Check the material that follows for the word "component" and say how many lines contain it, with no other words.

BEGIN Records for processing

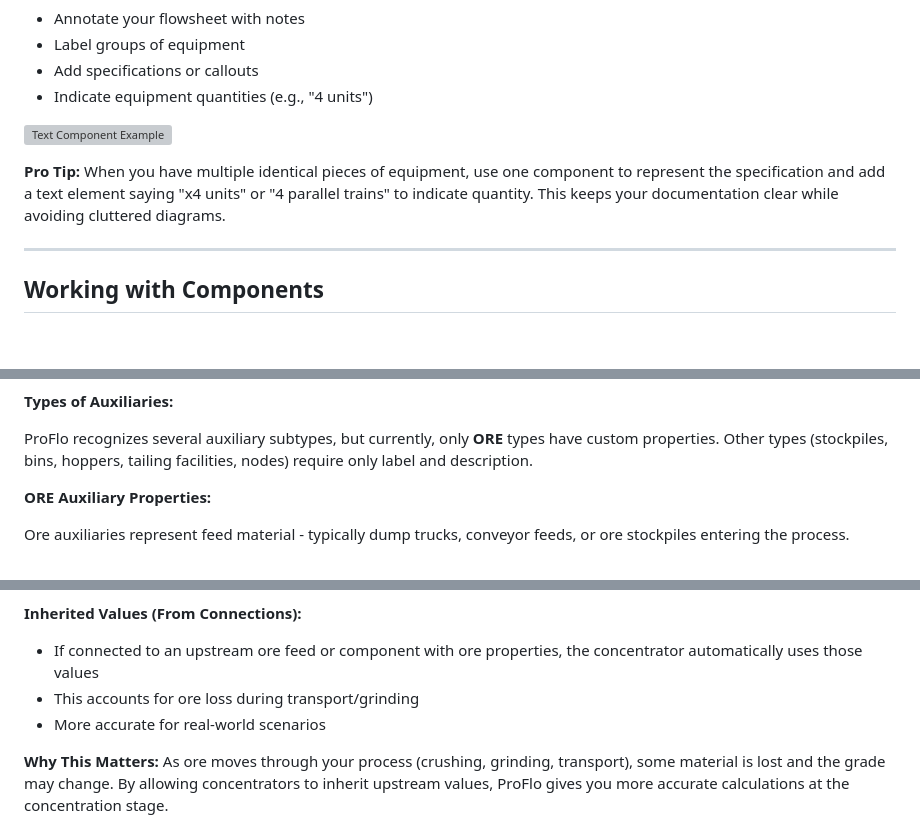
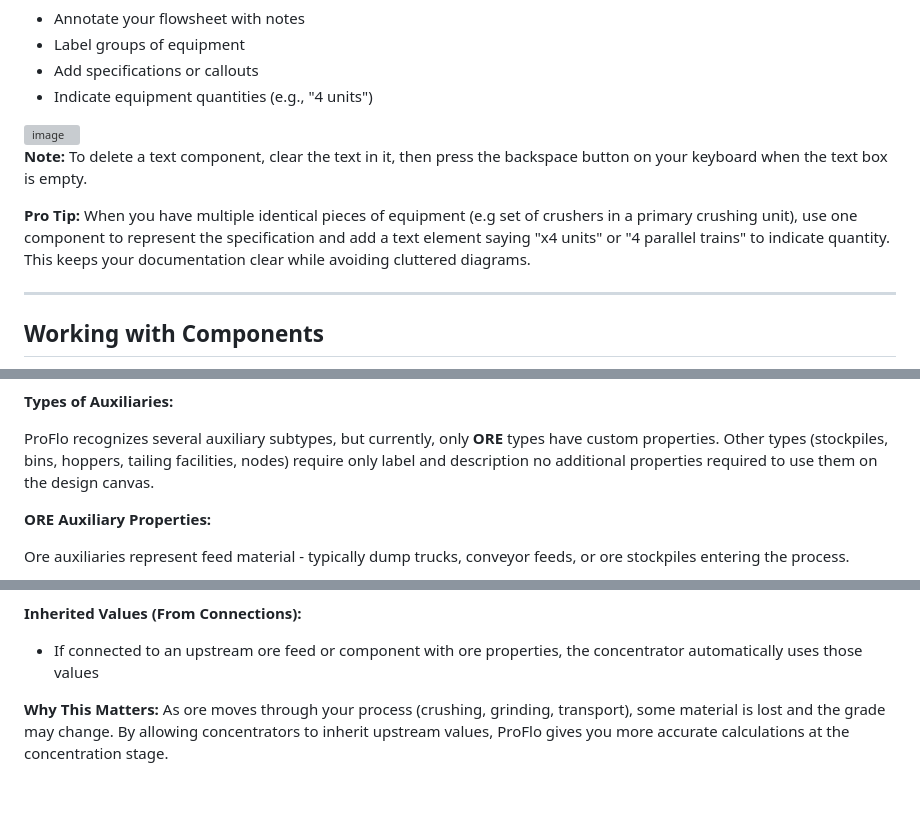
Before and after one commit to shady-cj/Flowsheet-Developer, a Markdown page: README.md, 3 parts joined by grey strips. Rendered like a GitHub page; blank space fills up the shorter version; grey boxes are pictures that could not be loaded.

```diff
--- a/README.md
+++ b/README.md
@@ -542,9 +563,11 @@ The **Text** component is special - it's the only shape that doesn't require lab
 - Add specifications or callouts
 - Indicate equipment quantities (e.g., "4 units")
 
-![Text Component Example](./docs/images/text-component-example.png)
-
-**Pro Tip:** When you have multiple identical pieces of equipment, use one component to represent the specification and add a text element saying "x4 units" or "4 parallel trains" to indicate quantity. This keeps your documentation clear while avoiding cluttered diagrams.
+<img width="368" height="265" alt="image" src="https://github.com/user-attachments/assets/186d9250-c2e3-4dd4-97f2-4c7565ad6b59" />
+
+**Note:** To delete a text component, clear the text in it, then press the backspace button on your keyboard when the text box is empty.
+
+**Pro Tip:** When you have multiple identical pieces of equipment (e.g set of crushers in a primary crushing unit), use one component to represent the specification and add a text element saying "x4 units" or "4 parallel trains" to indicate quantity. This keeps your documentation clear while avoiding cluttered diagrams.
 
 ---
 
@@ -662,7 +682,7 @@ Auxiliaries are supporting equipment that don't perform size reduction or separa
 
 **Types of Auxiliaries:**
 
-ProFlo recognizes several auxiliary subtypes, but currently, only **ORE** types have custom properties. Other types (stockpiles, bins, hoppers, tailing facilities, nodes) require only label and description.
+ProFlo recognizes several auxiliary subtypes, but currently, only **ORE** types have custom properties. Other types (stockpiles, bins, hoppers, tailing facilities, nodes) require only label and description no additional properties required to use them on the design canvas.
 
 **ORE Auxiliary Properties:**
 
@@ -721,8 +744,6 @@ Concentrators are "smart" - they can use properties from upstream operations or
 
 **Inherited Values (From Connections):**
 - If connected to an upstream ore feed or component with ore properties, the concentrator automatically uses those values
-- This accounts for ore loss during transport/grinding
-- More accurate for real-world scenarios
 
 **Why This Matters:** As ore moves through your process (crushing, grinding, transport), some material is lost and the grade may change. By allowing concentrators to inherit upstream values, ProFlo gives you more accurate calculations at the concentration stage.
 
```
Also changed, not shown: other parts of README.md (+62 -40 lines).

END Records for processing

• [Response]: 6